It would be naïve to assume that the persons subjected to variable pay-for-performance would accept the respective criteria in a passive way and fulfil their work accordingly. Rather, they spend much energy and time trying to manipulate these criteria in their favour. This is facilitated by the fact that employees often know the specific features of their work better than their superiors. The wage explosions observable in many sectors of the economy can at least partly be attributed to such manipulations, eg when managers are able to contract easily achievable performance goals.
Arnold Kling goes on to link this with education reform:
When a remote authority sets incentives, people respond by manipulating the system. This fact is poorly understood by education reformers who are fond of pay-for-performance and national standards, by health care reformers who are fond of paying for quality, and by financial regulators. In fact, the quoted paragraph provides an excellent description of the financial regulatory process under risk-based capital. The banks spent much energy and time trying to manipulate the risk-based capital regulations in their favor. They got what they wanted, in terms of risky portfolios backed by little capital.

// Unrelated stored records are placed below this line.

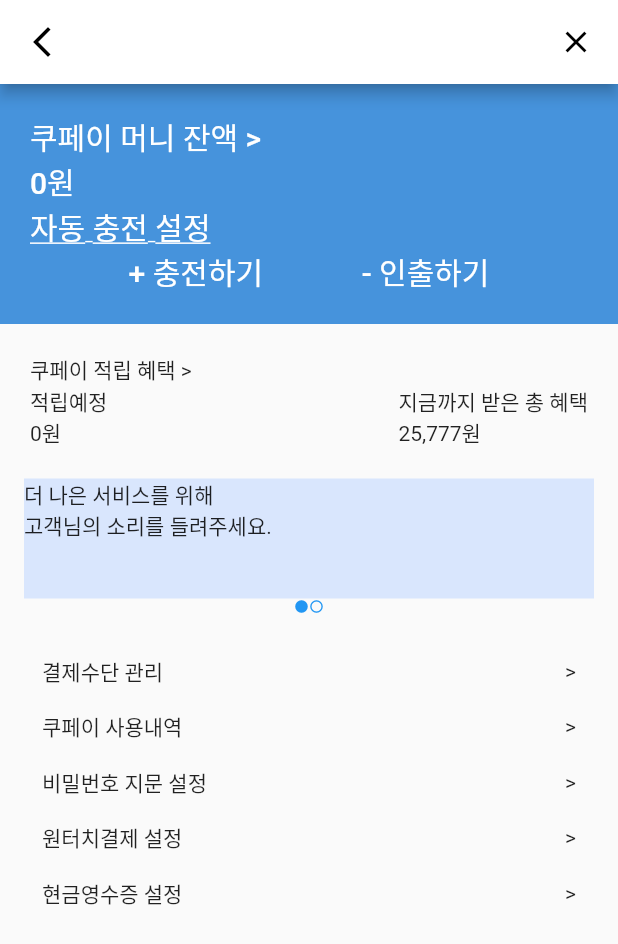
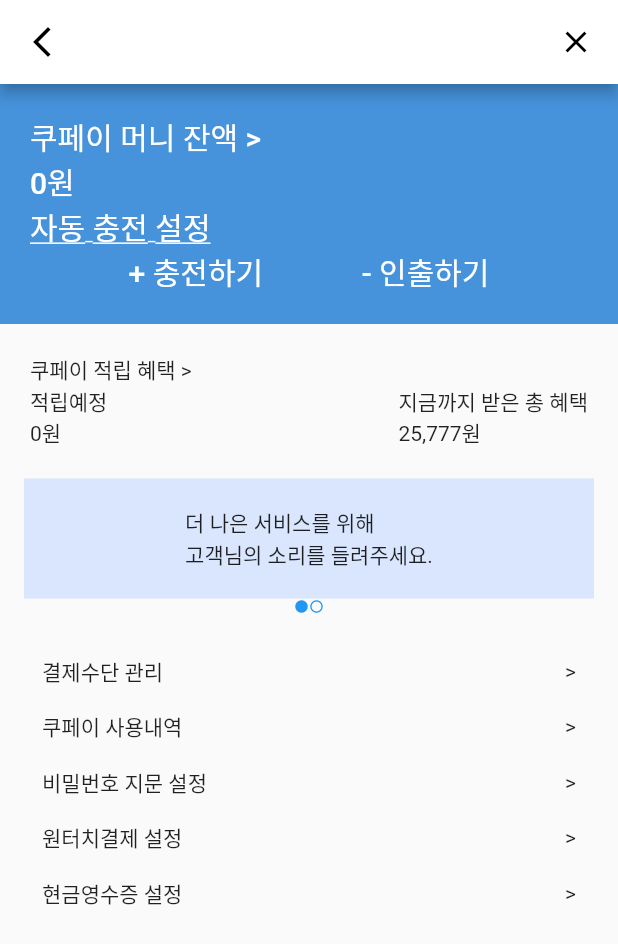
Before and after one commit to KangSooM/COUPAY_PRACTICE, a Flutter app: the screen it shows after launch, on a phone screen of 412 x 824 dp. Shown: the top 944 px of the screen. Run offline on Flutter 3.47's test engine with Material 2 defaults, Android fonts, the phone set to English and light mode, and no system bars; statements that could not run were skipped.

Commit message:
#2-2 Widget

```diff
--- a/lib/page/home.dart
+++ b/lib/page/home.dart
@@ -83,8 +83,10 @@
               color: const Color(0xffd9e6fd),
               width: 380,
               height: 80,
-              child: const Text('더 나은 서비스를 위해\n'
-                  '고객님의 소리를 들려주세요.')),
+              child: const Center(
+                child: Text('더 나은 서비스를 위해\n'
+                    '고객님의 소리를 들려주세요.'),
+              )),
           Row(mainAxisAlignment: MainAxisAlignment.center, children: const [
             Icon(
               Icons.circle,
```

The Hayekian story here is that effective compensation practices require local knowledge and tacit knowledge. In a large company, you give a middle manager a fair amount of discretion in compensating his or her staff. If instead you try to implement an automated bonus system, you will get gamed.
I think that this hits at the heart of the concerns Mark has been expressing for a while. Test-based systems that are implemented at a very high level encourage all sorts of behavior, and it is quite possible that manipulating the system will be easier than actually improving performance. Even worse, bad performers (gaming the system) have an advantage over good performers as they can get top scores for less total effort.
Bed performance drives out good performance and things get worse. I think Megan is very right to be skeptical about how easy it is to reform systems once they adopt this management style as the new backbone of the labor force are the people who thrive in gaming the system and they will resist change back to older approaches.
I wish we'd look more at the history of countries like Russia for how difficult it is to make top-down reform and economic control work at the national level.